◆ Work task: Copy out each record that follows exactly, and omit any picture you find.
####
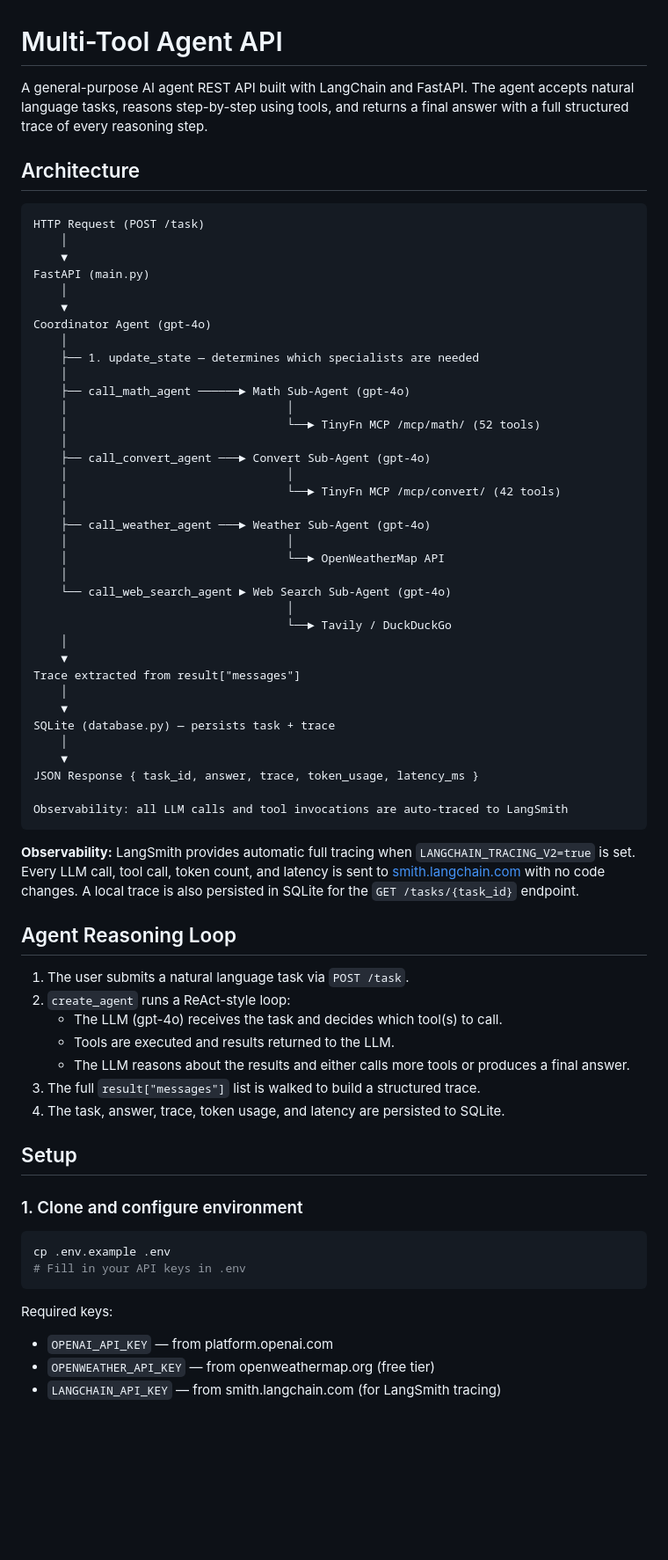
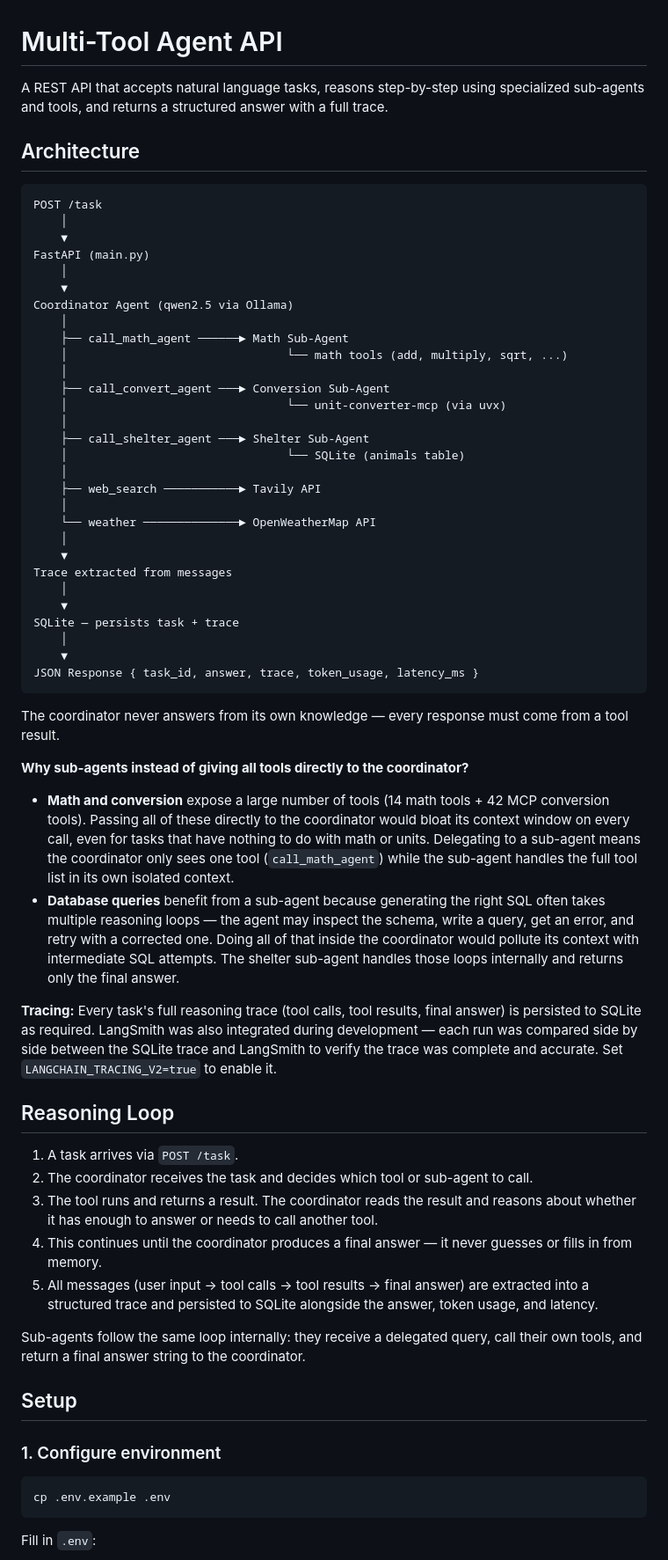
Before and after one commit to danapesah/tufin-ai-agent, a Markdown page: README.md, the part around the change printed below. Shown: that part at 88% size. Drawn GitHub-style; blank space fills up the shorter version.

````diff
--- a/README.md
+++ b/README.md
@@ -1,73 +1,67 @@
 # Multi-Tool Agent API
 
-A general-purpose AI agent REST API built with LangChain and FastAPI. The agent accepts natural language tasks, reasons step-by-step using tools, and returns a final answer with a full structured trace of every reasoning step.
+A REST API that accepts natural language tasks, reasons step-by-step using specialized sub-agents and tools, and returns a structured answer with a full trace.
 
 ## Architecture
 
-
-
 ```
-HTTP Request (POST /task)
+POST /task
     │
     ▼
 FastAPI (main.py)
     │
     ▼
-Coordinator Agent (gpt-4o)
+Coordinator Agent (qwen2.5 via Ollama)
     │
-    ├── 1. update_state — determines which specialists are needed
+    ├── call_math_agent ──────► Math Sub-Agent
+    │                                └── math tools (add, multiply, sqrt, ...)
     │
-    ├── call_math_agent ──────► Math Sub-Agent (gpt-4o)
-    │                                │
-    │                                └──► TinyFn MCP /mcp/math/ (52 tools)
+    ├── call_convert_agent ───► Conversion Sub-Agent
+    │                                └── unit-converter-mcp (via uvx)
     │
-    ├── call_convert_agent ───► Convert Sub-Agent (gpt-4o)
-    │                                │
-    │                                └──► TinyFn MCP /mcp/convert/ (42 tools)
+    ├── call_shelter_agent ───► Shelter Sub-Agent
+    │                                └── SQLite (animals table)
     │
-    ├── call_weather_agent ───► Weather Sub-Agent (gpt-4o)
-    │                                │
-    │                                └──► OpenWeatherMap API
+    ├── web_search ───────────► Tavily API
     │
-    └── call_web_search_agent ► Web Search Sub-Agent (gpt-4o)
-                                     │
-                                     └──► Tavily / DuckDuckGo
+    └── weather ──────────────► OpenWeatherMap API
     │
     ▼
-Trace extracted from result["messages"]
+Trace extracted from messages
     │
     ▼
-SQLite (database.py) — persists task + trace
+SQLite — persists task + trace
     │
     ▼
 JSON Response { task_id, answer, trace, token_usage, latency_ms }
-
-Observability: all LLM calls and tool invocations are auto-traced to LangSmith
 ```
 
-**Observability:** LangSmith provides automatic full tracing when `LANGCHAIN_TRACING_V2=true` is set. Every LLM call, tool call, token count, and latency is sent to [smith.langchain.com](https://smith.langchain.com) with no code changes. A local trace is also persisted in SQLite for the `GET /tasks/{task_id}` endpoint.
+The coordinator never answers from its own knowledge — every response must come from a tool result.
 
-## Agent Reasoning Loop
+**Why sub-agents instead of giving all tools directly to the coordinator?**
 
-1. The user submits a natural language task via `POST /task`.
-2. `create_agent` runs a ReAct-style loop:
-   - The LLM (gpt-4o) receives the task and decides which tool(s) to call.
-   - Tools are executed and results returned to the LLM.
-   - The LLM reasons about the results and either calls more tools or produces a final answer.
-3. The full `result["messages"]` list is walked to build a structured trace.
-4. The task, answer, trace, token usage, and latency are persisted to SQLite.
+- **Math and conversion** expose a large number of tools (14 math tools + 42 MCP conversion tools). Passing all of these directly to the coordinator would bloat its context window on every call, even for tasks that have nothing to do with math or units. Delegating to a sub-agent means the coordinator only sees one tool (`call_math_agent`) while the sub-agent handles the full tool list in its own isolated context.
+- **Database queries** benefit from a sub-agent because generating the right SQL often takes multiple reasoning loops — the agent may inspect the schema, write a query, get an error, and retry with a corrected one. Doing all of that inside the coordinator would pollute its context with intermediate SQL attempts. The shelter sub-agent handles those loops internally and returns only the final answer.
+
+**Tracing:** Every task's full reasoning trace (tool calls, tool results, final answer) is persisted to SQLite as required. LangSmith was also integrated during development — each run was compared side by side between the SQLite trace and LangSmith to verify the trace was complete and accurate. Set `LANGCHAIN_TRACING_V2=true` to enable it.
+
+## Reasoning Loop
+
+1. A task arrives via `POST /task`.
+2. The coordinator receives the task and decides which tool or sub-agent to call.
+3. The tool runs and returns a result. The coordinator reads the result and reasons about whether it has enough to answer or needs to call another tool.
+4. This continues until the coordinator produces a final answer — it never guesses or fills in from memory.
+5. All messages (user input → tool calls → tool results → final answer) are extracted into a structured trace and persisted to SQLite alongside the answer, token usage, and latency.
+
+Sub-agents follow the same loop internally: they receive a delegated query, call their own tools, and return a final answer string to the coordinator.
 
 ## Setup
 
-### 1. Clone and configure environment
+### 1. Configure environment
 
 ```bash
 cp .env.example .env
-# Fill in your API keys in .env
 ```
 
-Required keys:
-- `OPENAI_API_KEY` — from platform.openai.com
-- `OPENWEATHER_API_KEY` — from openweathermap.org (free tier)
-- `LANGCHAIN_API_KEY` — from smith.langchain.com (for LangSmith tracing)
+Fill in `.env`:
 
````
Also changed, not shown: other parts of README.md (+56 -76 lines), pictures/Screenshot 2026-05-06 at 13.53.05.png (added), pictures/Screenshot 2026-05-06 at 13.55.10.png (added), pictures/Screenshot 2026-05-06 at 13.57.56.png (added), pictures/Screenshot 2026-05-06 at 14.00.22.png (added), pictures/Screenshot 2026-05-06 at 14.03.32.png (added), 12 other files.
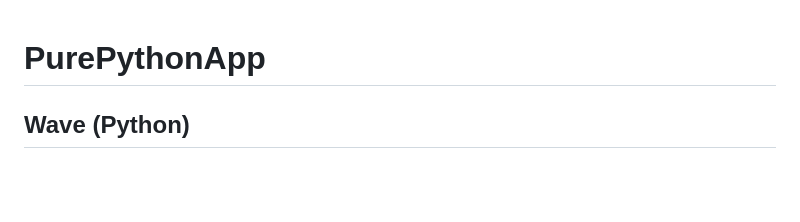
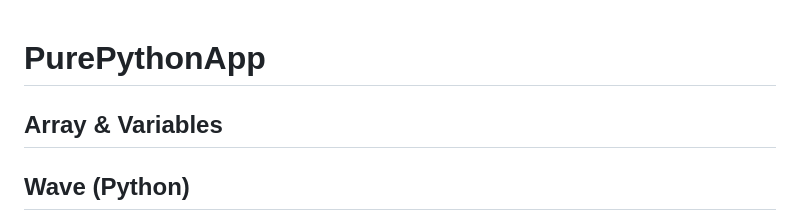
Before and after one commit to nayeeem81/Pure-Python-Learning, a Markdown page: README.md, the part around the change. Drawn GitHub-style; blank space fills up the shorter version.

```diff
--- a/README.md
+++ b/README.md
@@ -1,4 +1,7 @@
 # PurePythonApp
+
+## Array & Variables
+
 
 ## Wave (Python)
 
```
####
◆ Reply:
Before and after one commit to danapesah/tufin-ai-agent, a Markdown page: README.md, the part around the change printed below. Shown: that part at 88% size. Drawn GitHub-style; blank space fills up the shorter version.

````diff
--- a/README.md
+++ b/README.md
@@ -1,73 +1,67 @@
 # Multi-Tool Agent API
 
-A general-purpose AI agent REST API built with LangChain and FastAPI. The agent accepts natural language tasks, reasons step-by-step using tools, and returns a final answer with a full structured trace of every reasoning step.
+A REST API that accepts natural language tasks, reasons step-by-step using specialized sub-agents and tools, and returns a structured answer with a full trace.
 
 ## Architecture
 
-
-
 ```
-HTTP Request (POST /task)
+POST /task
     │
     ▼
 FastAPI (main.py)
     │
     ▼
-Coordinator Agent (gpt-4o)
+Coordinator Agent (qwen2.5 via Ollama)
     │
-    ├── 1. update_state — determines which specialists are needed
+    ├── call_math_agent ──────► Math Sub-Agent
+    │                                └── math tools (add, multiply, sqrt, ...)
     │
-    ├── call_math_agent ──────► Math Sub-Agent (gpt-4o)
-    │                                │
-    │                                └──► TinyFn MCP /mcp/math/ (52 tools)
+    ├── call_convert_agent ───► Conversion Sub-Agent
+    │                                └── unit-converter-mcp (via uvx)
     │
-    ├── call_convert_agent ───► Convert Sub-Agent (gpt-4o)
-    │                                │
-    │                                └──► TinyFn MCP /mcp/convert/ (42 tools)
+    ├── call_shelter_agent ───► Shelter Sub-Agent
+    │                                └── SQLite (animals table)
     │
-    ├── call_weather_agent ───► Weather Sub-Agent (gpt-4o)
-    │                                │
-    │                                └──► OpenWeatherMap API
+    ├── web_search ───────────► Tavily API
     │
-    └── call_web_search_agent ► Web Search Sub-Agent (gpt-4o)
-                                     │
-                                     └──► Tavily / DuckDuckGo
+    └── weather ──────────────► OpenWeatherMap API
     │
     ▼
-Trace extracted from result["messages"]
+Trace extracted from messages
     │
     ▼
-SQLite (database.py) — persists task + trace
+SQLite — persists task + trace
     │
     ▼
 JSON Response { task_id, answer, trace, token_usage, latency_ms }
-
-Observability: all LLM calls and tool invocations are auto-traced to LangSmith
 ```
 
-**Observability:** LangSmith provides automatic full tracing when `LANGCHAIN_TRACING_V2=true` is set. Every LLM call, tool call, token count, and latency is sent to [smith.langchain.com](https://smith.langchain.com) with no code changes. A local trace is also persisted in SQLite for the `GET /tasks/{task_id}` endpoint.
+The coordinator never answers from its own knowledge — every response must come from a tool result.
 
-## Agent Reasoning Loop
+**Why sub-agents instead of giving all tools directly to the coordinator?**
 
-1. The user submits a natural language task via `POST /task`.
-2. `create_agent` runs a ReAct-style loop:
-   - The LLM (gpt-4o) receives the task and decides which tool(s) to call.
-   - Tools are executed and results returned to the LLM.
-   - The LLM reasons about the results and either calls more tools or produces a final answer.
-3. The full `result["messages"]` list is walked to build a structured trace.
-4. The task, answer, trace, token usage, and latency are persisted to SQLite.
+- **Math and conversion** expose a large number of tools (14 math tools + 42 MCP conversion tools). Passing all of these directly to the coordinator would bloat its context window on every call, even for tasks that have nothing to do with math or units. Delegating to a sub-agent means the coordinator only sees one tool (`call_math_agent`) while the sub-agent handles the full tool list in its own isolated context.
+- **Database queries** benefit from a sub-agent because generating the right SQL often takes multiple reasoning loops — the agent may inspect the schema, write a query, get an error, and retry with a corrected one. Doing all of that inside the coordinator would pollute its context with intermediate SQL attempts. The shelter sub-agent handles those loops internally and returns only the final answer.
+
+**Tracing:** Every task's full reasoning trace (tool calls, tool results, final answer) is persisted to SQLite as required. LangSmith was also integrated during development — each run was compared side by side between the SQLite trace and LangSmith to verify the trace was complete and accurate. Set `LANGCHAIN_TRACING_V2=true` to enable it.
+
+## Reasoning Loop
+
+1. A task arrives via `POST /task`.
+2. The coordinator receives the task and decides which tool or sub-agent to call.
+3. The tool runs and returns a result. The coordinator reads the result and reasons about whether it has enough to answer or needs to call another tool.
+4. This continues until the coordinator produces a final answer — it never guesses or fills in from memory.
+5. All messages (user input → tool calls → tool results → final answer) are extracted into a structured trace and persisted to SQLite alongside the answer, token usage, and latency.
+
+Sub-agents follow the same loop internally: they receive a delegated query, call their own tools, and return a final answer string to the coordinator.
 
 ## Setup
 
-### 1. Clone and configure environment
+### 1. Configure environment
 
 ```bash
 cp .env.example .env
-# Fill in your API keys in .env
 ```
 
-Required keys:
-- `OPENAI_API_KEY` — from platform.openai.com
-- `OPENWEATHER_API_KEY` — from openweathermap.org (free tier)
-- `LANGCHAIN_API_KEY` — from smith.langchain.com (for LangSmith tracing)
+Fill in `.env`:
 
````
Also changed, not shown: other parts of README.md (+56 -76 lines), pictures/Screenshot 2026-05-06 at 13.53.05.png (added), pictures/Screenshot 2026-05-06 at 13.55.10.png (added), pictures/Screenshot 2026-05-06 at 13.57.56.png (added), pictures/Screenshot 2026-05-06 at 14.00.22.png (added), pictures/Screenshot 2026-05-06 at 14.03.32.png (added), 12 other files.
Before and after one commit to nayeeem81/Pure-Python-Learning, a Markdown page: README.md, the part around the change. Drawn GitHub-style; blank space fills up the shorter version.

```diff
--- a/README.md
+++ b/README.md
@@ -1,4 +1,7 @@
 # PurePythonApp
+
+## Array & Variables
+
 
 ## Wave (Python)
 
```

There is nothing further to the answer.